Artwork rendered in Blender

When presenting scientific work, it is often helpful to have a nice respresentation of your experiment. Increasingly, groups are turning to professional graphical artists to make their artwork in the hope that this will increase the visibility of their paper. However, it is much more rewarding to make this artwork yourself. Blender is a beautiful piece of Open Source software that allows you to do just that!

Magnetic light matter interaction

© 2010 Dries van Oosten

I created this image when Physical Review Focus wanted to write a piece about our PRL about magnetic light matter interaction. It was later also used for a Research Highlights piece in Nature Photonics. This image illustrates how the end of a metal coated near-field probe inductively couples to the magnetic field of light in a cavity.

© 2011 Dries van Oosten

An alternative rendering of the same experiment. I use this for presentations. This is rendered with environment lighting. It make the images a bit noisy, which somehow enhances the realism. Also, there are some errors in the mesh that I chose not to correct, because it actually looks a bit like damage to the structure.

Ultrafast near-field investigation of a nanocavity

© 2011 Dries van Oosten

In this image, I wanted to experiment with using actual measured data. The faint colors on the photonic crystal device are near-field measurements. This red and yellow mountains on top of the transparent cone are Fourier transformed near-field measurements. The idea behind the image is that the Fourier transform is like a diffraction pattern that you are never going to see, because the k-vector lie below the light-line.

A new 2D MOT design

© 2011 Dries van Oosten

This is a rendering of a new way to make a two dimensional MOT.

A new 2D MOT design in Cycles

© 2011 Dries van Oosten

The same model as above, but now rendered with Blender's new Cycles engine.

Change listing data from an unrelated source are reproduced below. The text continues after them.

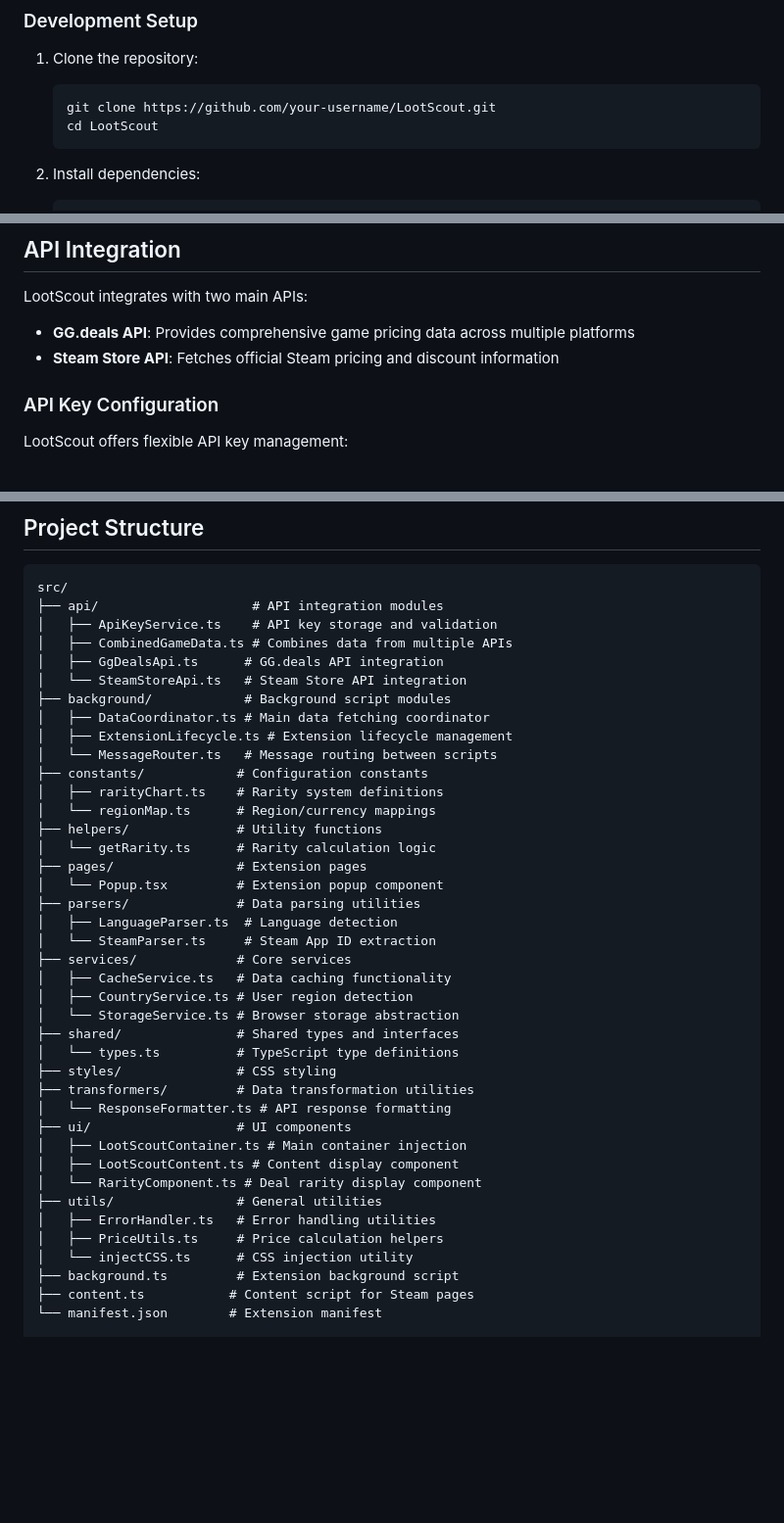
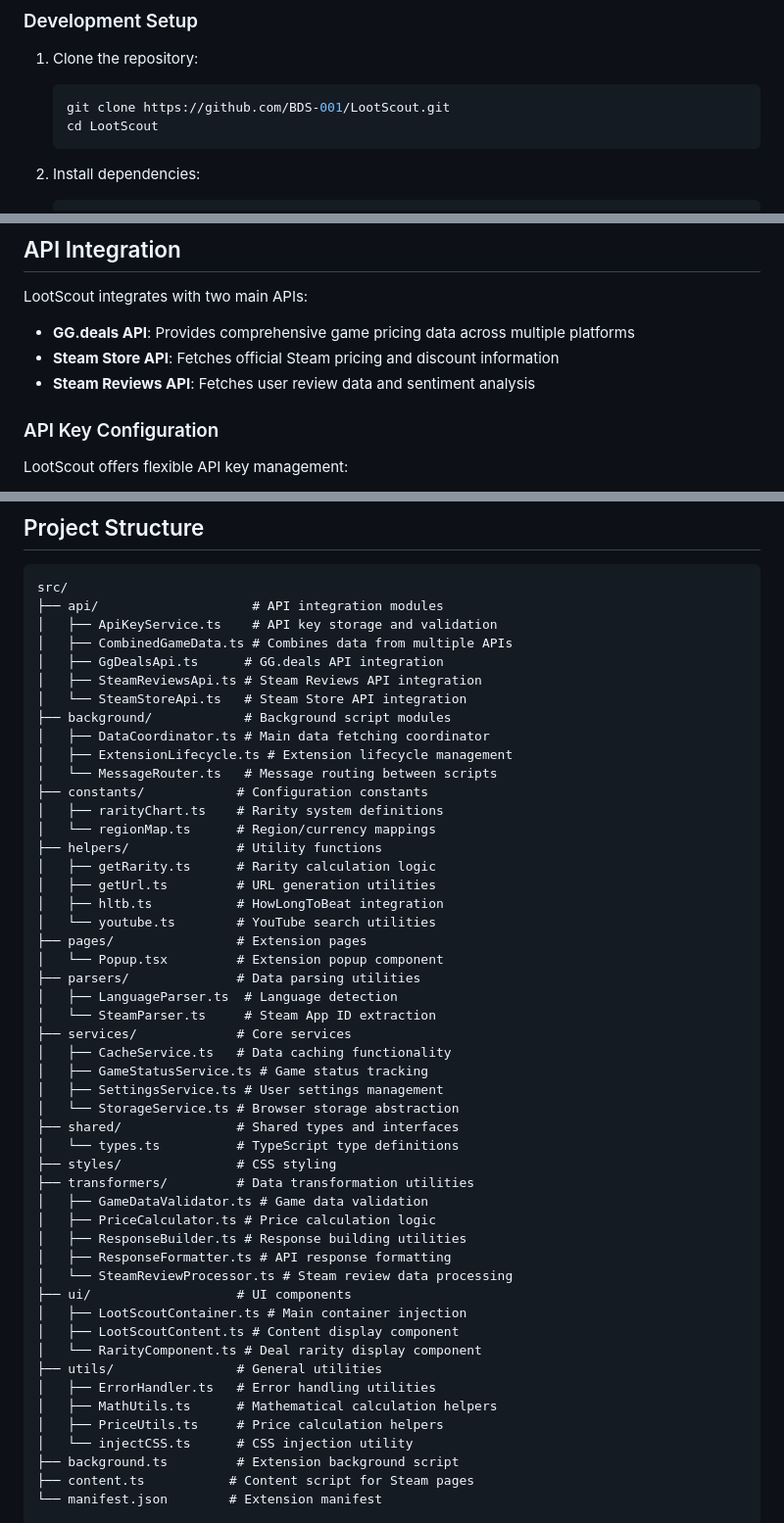
Before and after one commit to BDS-001/LootScout, a Markdown page: README.md, 3 parts joined by grey strips. Shown: that part at 98% size. Drawn GitHub-style; blank space fills up the shorter version.

Commit message:
update: readme

````diff
--- a/README.md
+++ b/README.md
@@ -47,7 +47,7 @@ Deals are categorized using a rarity system based on discount percentages:
 1. Clone the repository:
 
    ```bash
-   git clone https://github.com/your-username/LootScout.git
+   git clone https://github.com/BDS-001/LootScout.git
    cd LootScout
    ```
 
@@ -97,6 +97,7 @@ LootScout integrates with two main APIs:
 
 - **GG.deals API**: Provides comprehensive game pricing data across multiple platforms
 - **Steam Store API**: Fetches official Steam pricing and discount information
+- **Steam Reviews API**: Fetches user review data and sentiment analysis
 
 ### API Key Configuration
 
@@ -124,6 +125,7 @@ src/
 │   ├── ApiKeyService.ts    # API key storage and validation
 │   ├── CombinedGameData.ts # Combines data from multiple APIs
 │   ├── GgDealsApi.ts      # GG.deals API integration
+│   ├── SteamReviewsApi.ts # Steam Reviews API integration
 │   └── SteamStoreApi.ts   # Steam Store API integration
 ├── background/            # Background script modules
 │   ├── DataCoordinator.ts # Main data fetching coordinator
@@ -133,7 +135,10 @@ src/
 │   ├── rarityChart.ts    # Rarity system definitions
 │   └── regionMap.ts      # Region/currency mappings
 ├── helpers/              # Utility functions
-│   └── getRarity.ts      # Rarity calculation logic
+│   ├── getRarity.ts      # Rarity calculation logic
+│   ├── getUrl.ts         # URL generation utilities
+│   ├── hltb.ts           # HowLongToBeat integration
+│   └── youtube.ts        # YouTube search utilities
 ├── pages/                # Extension pages
 │   └── Popup.tsx         # Extension popup component
 ├── parsers/              # Data parsing utilities
@@ -141,19 +146,25 @@ src/
 │   └── SteamParser.ts     # Steam App ID extraction
 ├── services/             # Core services
 │   ├── CacheService.ts   # Data caching functionality
-│   ├── CountryService.ts # User region detection
+│   ├── GameStatusService.ts # Game status tracking
+│   ├── SettingsService.ts # User settings management
 │   └── StorageService.ts # Browser storage abstraction
 ├── shared/               # Shared types and interfaces
 │   └── types.ts          # TypeScript type definitions
 ├── styles/               # CSS styling
 ├── transformers/         # Data transformation utilities
-│   └── ResponseFormatter.ts # API response formatting
+│   ├── GameDataValidator.ts # Game data validation
+│   ├── PriceCalculator.ts # Price calculation logic
+│   ├── ResponseBuilder.ts # Response building utilities
+│   ├── ResponseFormatter.ts # API response formatting
+│   └── SteamReviewProcessor.ts # Steam review data processing
 ├── ui/                   # UI components
 │   ├── LootScoutContainer.ts # Main container injection
 │   ├── LootScoutContent.ts # Content display component
 │   └── RarityComponent.ts # Deal rarity display component
 ├── utils/                # General utilities
 │   ├── ErrorHandler.ts   # Error handling utilities
+│   ├── MathUtils.ts      # Mathematical calculation helpers
 │   ├── PriceUtils.ts     # Price calculation helpers
 │   └── injectCSS.ts      # CSS injection utility
 ├── background.ts         # Extension background script
````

I used the latest build from trunk available for 32 bit Linux (r41939) downloaded from The materials used in the 2D MOT are simple glass and gloss. The floor is the new velvet surface introduced in Cycles. The light comes from a single emission plane placed above the scene.

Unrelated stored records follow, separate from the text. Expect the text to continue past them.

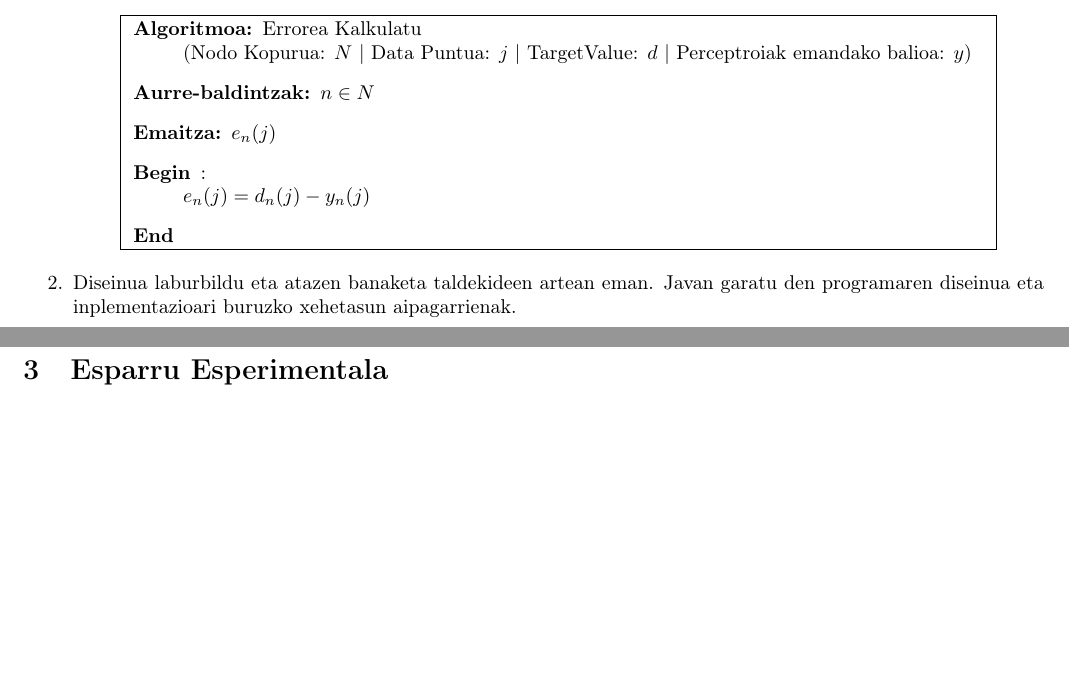
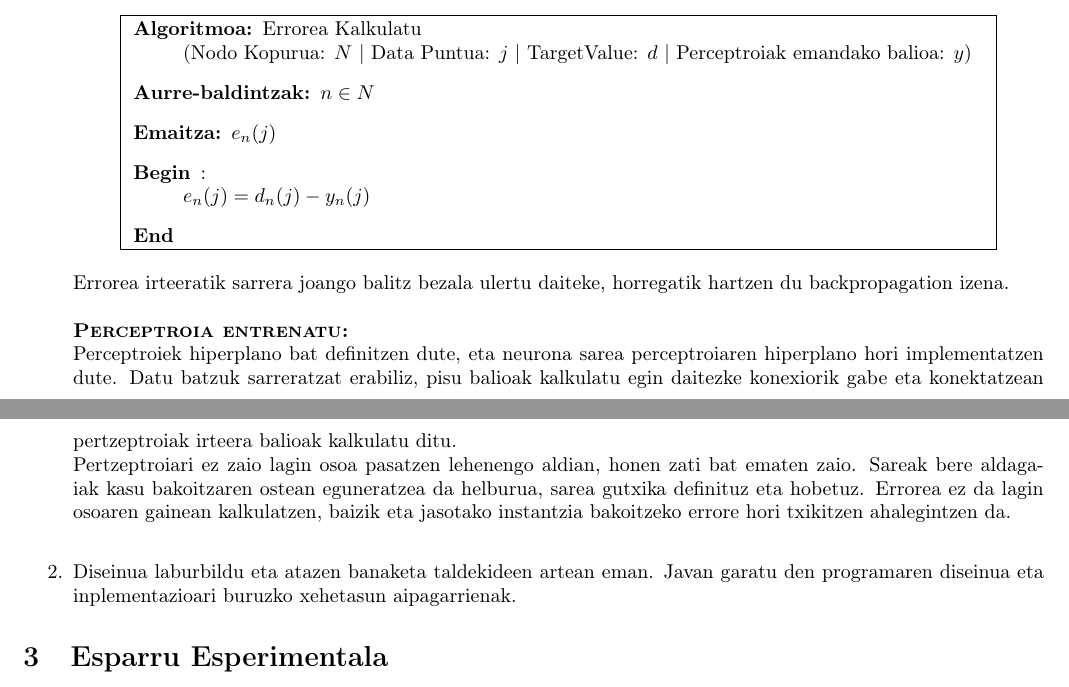
Before and after one commit to ieltzu/EHESProiektua, a LaTeX document (EHESProiektua/doku/dokuEHESProiektua.tex): two parts of pages 3 and 4 of 5, joined at a grey line, cut so that both start at the same text, the shorter picture padded with empty space. Compiled offline with pdfLaTeX; the source files are stored in an older character set and shown here as Unicode.

Commit message:
Para Ieltzu

```diff
--- a/EHESProiektua/doku/dokuEHESProiektua.tex
+++ b/EHESProiektua/doku/dokuEHESProiektua.tex
@@ -66,9 +66,10 @@
 	\end{minipage}
 }}
 \end{center}
-
-
-
+	Errorea irteeratik sarrera joango balitz bezala ulertu daiteke, horregatik hartzen du backpropagation izena. \\\\
+	{\sc \textbf{Perceptroia entrenatu:}}\\
+	Perceptroiek hiperplano bat definitzen dute, eta neurona sarea perceptroiaren hiperplano hori implementatzen dute. Datu batzuk sarreratzat erabiliz, pisu balioak kalkulatu egin daitezke konexiorik gabe eta konektatzean pertzeptroiak irteera balioak kalkulatu ditu.\\
+	Pertzeptroiari ez zaio lagin osoa pasatzen lehenengo aldian, honen zati bat ematen zaio. Sareak bere aldagaiak kasu bakoitzaren ostean eguneratzea da helburua, sarea gutxika definituz eta hobetuz. Errorea ez da lagin osoaren gainean kalkulatzen, baizik eta jasotako instantzia bakoitzeko errore hori txikitzen ahalegintzen da. \\
 	\item Diseinua laburbildu eta atazen banaketa taldekideen artean eman. Javan garatu den programaren diseinua eta inplementazioari buruzko xehetasun aipagarrienak.
 \end{enumerate}
 \section{Esparru Esperimentala}
```
Also changed, not shown: EHESProiektua/doku/dokuEHESProiektua.pdf, EHESProiektua/doku/dokuEHESProiektua.tex (1 more changed lines), 1 other file.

The images on this page were modelled and rendered using Blender. All images (except the Blender logo) are copyrighted property of Dries van Oosten. The Blender logo is a copyrighted property of NaN Holding B.V.